NEW YORK —
Volatility is most pronounced in the four neighboring states of Illinois, Indiana, Ohio and Kentucky. Of the biggest 50 one-day swings in gasoline prices over the past three years, 41 were in those four states. Michigan is also plagued by especially high volatility. Flint, Michigan is second only to Kokomo in average daily price changes this year.
Analysts say a major upgrade underway at BP’s enormous Whiting Refinery in Northwest Indiana that processes 413,000 barrels of oil per day and serves much of the region is partly to blame. Construction has kept output lower, especially during the first half of 2013.
When output at a local refinery falls, fuel terminals must be filled with gasoline from refineries further away. That raises shipping costs, and it lowers supplies throughout the region.

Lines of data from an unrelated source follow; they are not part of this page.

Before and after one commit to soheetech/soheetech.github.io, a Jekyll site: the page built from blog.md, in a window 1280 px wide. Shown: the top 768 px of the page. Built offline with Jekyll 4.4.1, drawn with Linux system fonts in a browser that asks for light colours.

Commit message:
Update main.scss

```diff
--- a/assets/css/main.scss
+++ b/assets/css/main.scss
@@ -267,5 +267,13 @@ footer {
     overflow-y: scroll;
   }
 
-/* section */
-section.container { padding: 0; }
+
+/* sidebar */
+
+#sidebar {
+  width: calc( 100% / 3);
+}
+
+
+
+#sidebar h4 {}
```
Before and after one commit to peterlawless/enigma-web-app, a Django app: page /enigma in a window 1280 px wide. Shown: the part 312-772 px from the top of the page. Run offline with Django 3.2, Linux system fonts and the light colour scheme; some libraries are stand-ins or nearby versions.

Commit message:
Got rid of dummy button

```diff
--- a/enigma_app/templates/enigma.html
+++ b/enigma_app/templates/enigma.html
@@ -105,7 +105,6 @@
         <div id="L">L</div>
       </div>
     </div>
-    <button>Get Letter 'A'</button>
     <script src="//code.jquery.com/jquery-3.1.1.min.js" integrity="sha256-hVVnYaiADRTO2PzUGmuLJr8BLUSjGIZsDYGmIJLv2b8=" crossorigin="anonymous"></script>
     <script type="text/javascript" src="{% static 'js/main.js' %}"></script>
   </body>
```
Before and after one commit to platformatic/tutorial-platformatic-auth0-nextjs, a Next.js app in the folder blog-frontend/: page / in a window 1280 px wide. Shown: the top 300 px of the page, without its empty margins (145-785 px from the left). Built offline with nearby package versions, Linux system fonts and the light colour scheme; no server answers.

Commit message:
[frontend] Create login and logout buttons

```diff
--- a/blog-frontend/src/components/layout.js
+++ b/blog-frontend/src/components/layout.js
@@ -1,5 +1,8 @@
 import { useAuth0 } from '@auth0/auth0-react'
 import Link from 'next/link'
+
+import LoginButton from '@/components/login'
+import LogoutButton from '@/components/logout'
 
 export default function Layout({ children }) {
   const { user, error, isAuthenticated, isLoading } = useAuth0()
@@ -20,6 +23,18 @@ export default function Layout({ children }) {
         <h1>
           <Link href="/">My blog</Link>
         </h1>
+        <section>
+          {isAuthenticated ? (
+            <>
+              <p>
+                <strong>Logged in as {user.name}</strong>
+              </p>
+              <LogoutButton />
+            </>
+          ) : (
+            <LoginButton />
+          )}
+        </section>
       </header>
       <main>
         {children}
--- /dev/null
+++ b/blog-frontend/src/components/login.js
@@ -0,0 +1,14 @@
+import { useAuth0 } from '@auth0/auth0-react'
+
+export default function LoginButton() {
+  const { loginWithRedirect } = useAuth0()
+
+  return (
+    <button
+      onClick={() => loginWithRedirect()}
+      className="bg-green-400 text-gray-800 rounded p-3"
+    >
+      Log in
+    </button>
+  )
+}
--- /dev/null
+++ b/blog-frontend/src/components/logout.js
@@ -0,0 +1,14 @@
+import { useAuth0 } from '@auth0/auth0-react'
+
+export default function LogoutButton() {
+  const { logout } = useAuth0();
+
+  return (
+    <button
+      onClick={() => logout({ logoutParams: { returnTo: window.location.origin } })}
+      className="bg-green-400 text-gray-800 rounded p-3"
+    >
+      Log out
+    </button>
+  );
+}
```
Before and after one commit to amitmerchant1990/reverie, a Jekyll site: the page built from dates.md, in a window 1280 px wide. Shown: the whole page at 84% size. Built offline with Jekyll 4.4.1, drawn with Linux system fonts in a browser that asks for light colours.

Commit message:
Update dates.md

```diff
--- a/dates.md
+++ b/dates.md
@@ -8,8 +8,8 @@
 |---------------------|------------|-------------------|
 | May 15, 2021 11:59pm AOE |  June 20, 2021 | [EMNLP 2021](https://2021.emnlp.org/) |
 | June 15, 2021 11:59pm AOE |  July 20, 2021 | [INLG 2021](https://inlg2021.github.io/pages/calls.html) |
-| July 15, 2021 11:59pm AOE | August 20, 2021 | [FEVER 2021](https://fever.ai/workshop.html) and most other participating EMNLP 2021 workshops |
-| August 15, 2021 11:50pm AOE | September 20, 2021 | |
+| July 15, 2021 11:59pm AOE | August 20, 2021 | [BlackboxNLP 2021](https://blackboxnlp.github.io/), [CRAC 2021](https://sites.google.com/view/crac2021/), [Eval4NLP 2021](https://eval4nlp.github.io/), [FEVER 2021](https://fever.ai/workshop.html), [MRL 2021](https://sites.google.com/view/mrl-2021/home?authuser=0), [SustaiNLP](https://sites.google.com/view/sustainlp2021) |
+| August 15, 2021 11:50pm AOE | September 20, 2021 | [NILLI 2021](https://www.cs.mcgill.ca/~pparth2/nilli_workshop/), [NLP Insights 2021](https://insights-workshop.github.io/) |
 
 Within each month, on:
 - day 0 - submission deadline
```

California was a trouble spot in 2012. Prices spiked there last fall to a record $4.67 per gallon after an Exxon refinery in Southern California briefly lost power at a time when a Chevron refinery in Richmond, Calif. was operating at a lower rate following a fire.
Amy Myers Jaffe, an energy policy expert at the University of California, Davis, suggests that refiners should be required by regulators to keep a minimum level of refined fuel in inventory, as is done in Europe, to help protect against sharp price spikes.
That might help people like Mike Barnett, who spends about $250 a day on fuel for his small business in Kokomo installing underground lines for telecom companies. He puts just a quarter or half a tank of gas in his vans and trucks when the price gets high and then waits for a better deal.
“You just can’t come and get gas like you used to,” he said.
AP Business Writer Tom Murphy contributed to this report from Kokomo, Ind. Jonathan Fahey can be reached at twitter.com/JonathanFahey .